YOUR TASK
Take every line in the entries that includes the word "schedule" and copy it.

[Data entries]
* * * * *

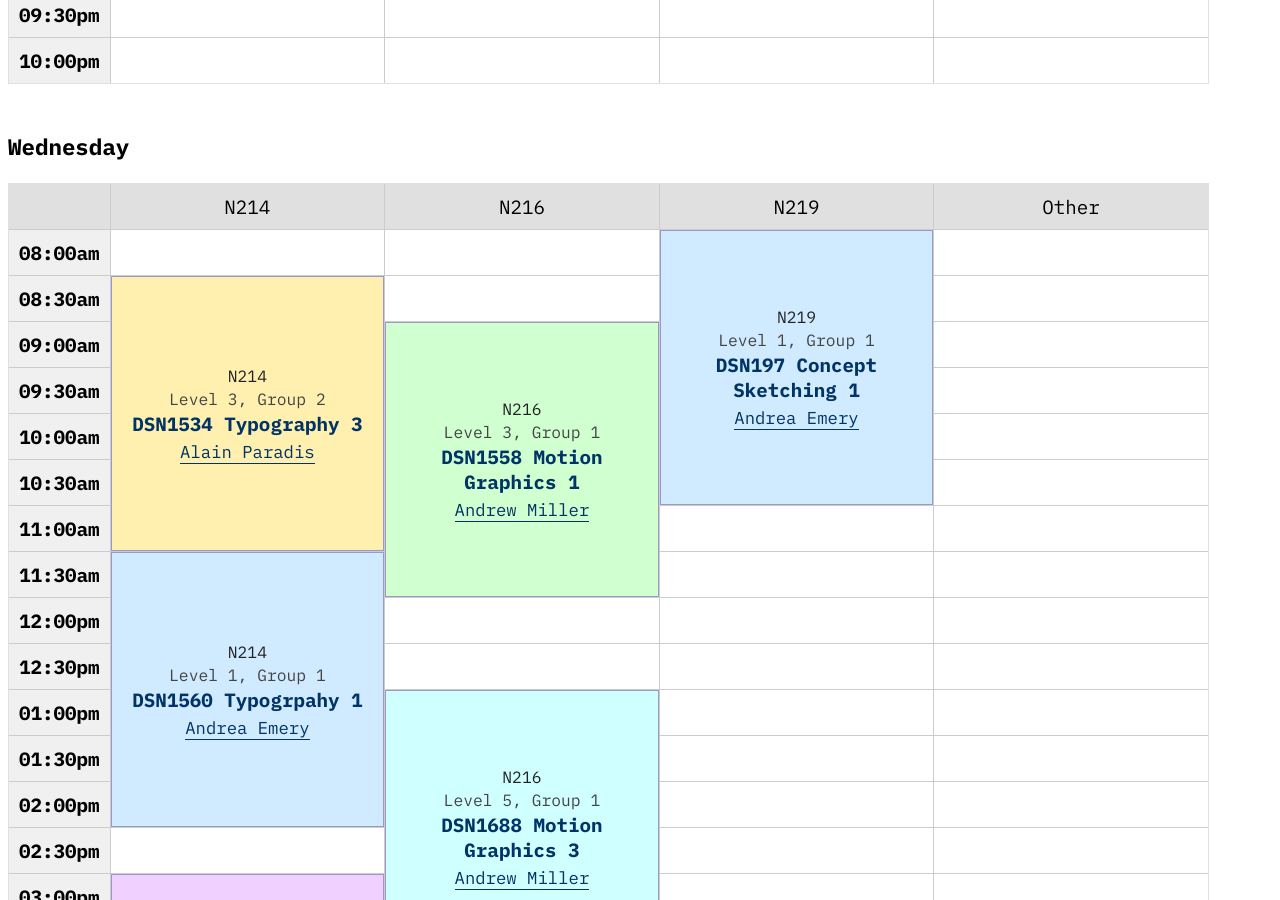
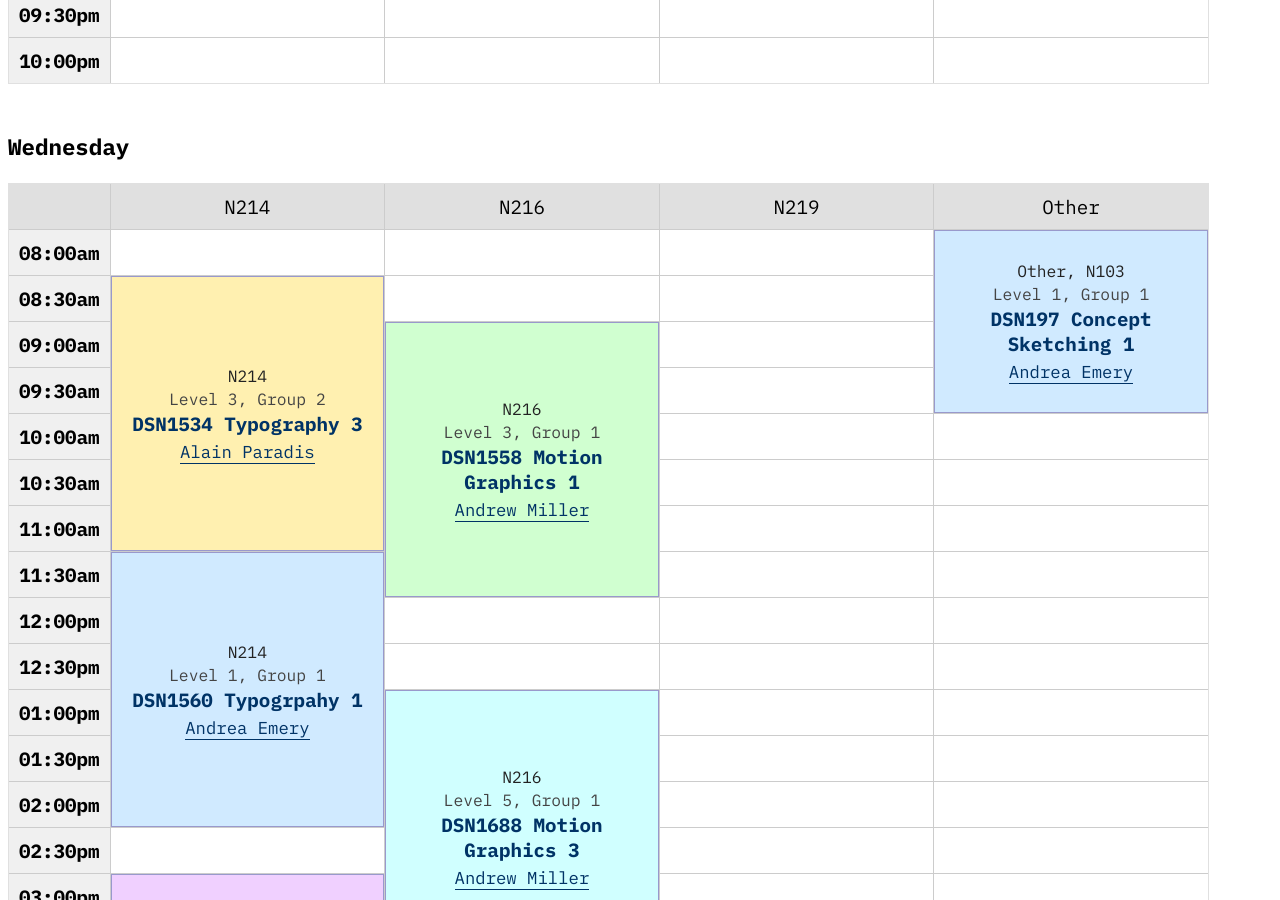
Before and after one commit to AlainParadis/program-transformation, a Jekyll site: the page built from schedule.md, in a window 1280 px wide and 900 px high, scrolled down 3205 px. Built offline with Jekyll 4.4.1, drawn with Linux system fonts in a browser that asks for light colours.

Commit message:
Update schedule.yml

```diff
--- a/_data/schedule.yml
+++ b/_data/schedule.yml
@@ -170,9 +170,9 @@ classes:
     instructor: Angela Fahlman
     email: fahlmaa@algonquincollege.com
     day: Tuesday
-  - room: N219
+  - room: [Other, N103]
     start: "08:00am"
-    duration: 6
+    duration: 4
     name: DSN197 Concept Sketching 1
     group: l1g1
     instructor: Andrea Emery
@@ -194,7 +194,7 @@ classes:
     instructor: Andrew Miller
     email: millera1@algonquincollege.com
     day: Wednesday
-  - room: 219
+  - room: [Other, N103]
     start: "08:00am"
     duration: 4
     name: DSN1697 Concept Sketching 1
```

* * * * *

SOLUTION
Before and after one commit to AlainParadis/program-transformation, a Jekyll site: the page built from schedule.md, in a window 1280 px wide and 900 px high, scrolled down 3205 px. Built offline with Jekyll 4.4.1, drawn with Linux system fonts in a browser that asks for light colours.
Update schedule.yml
--- a/_data/schedule.yml
+++ b/_data/schedule.yml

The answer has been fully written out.